What the task asks: Work through the entries below and report how many lines include "agencies". The number alone is the answer.

Supplied information:
*** Begin section ***

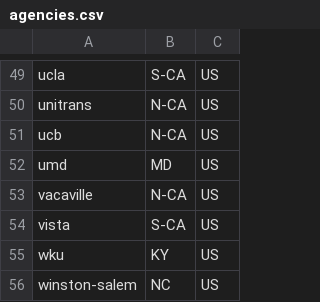
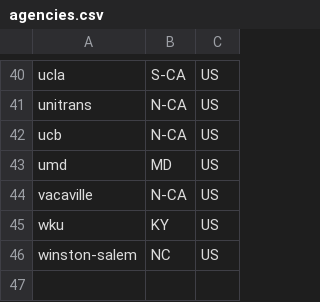
Before and after one commit to swimos/transit, a CSV file: server/src/main/resources/agencies.csv, drawn as a sheet; only a part is shown, gaps mark what is left out; the diff covers the shown part only.

```diff
--- a/server/src/main/resources/agencies.csv
+++ b/server/src/main/resources/agencies.csv
@@ -53,3 +44,2 @@ umd,MD,US
 vacaville,N-CA,US
-vista,S-CA,US
 wku,KY,US
```
Also changed, not shown: 9 removed rows elsewhere in this file, 3 other files.
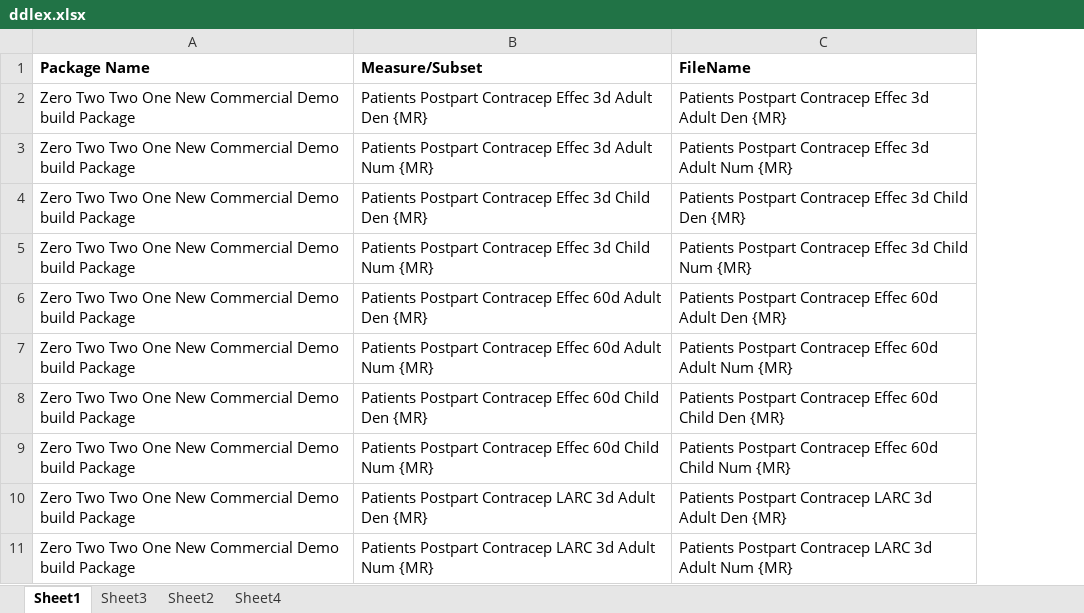
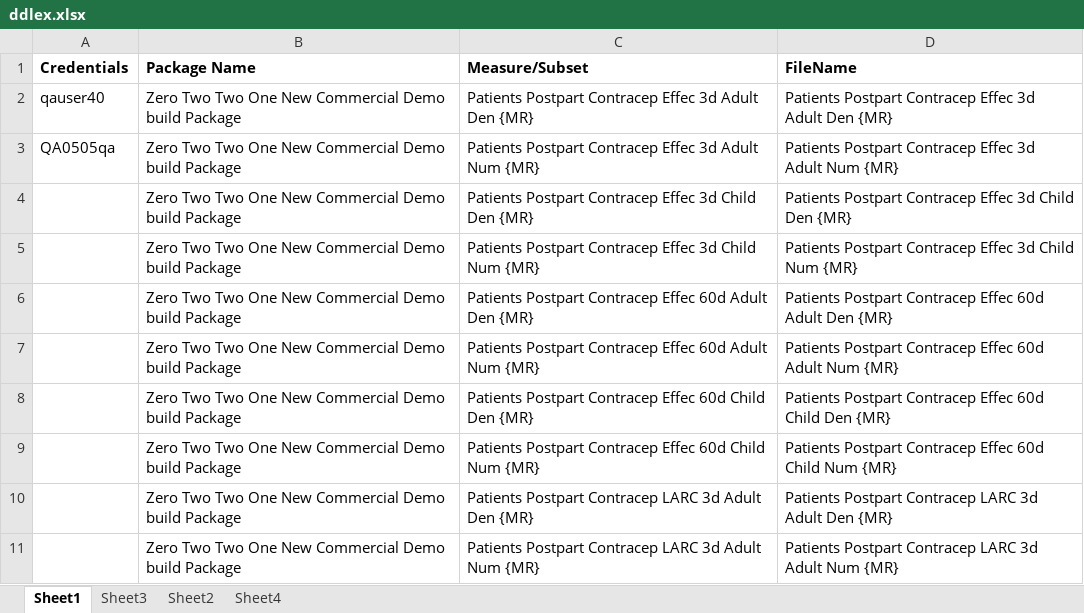
Before and after one commit to vamshigunda1/ReportCenterAutomation, an Excel workbook: reportceneter_pom/ddlex.xlsx, sheet Sheet1, drawn as a sheet; only a part is shown; values as stored, in another font and other column widths than the file's, no borders; the diff names each change by its address in the sheet, - before the commit and + after, or states it on an @@ line.

```diff
--- a/reportceneter_pom/ddlex.xlsx (sheet Sheet1)
+++ b/reportceneter_pom/ddlex.xlsx (sheet Sheet1)
+column A (Credentials), rows 2-3: qauser40 | QA0505qa
```
Also changed, not shown: sheet Sheet2, 13 other files.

*** End section ***

Answer for this exercise: 3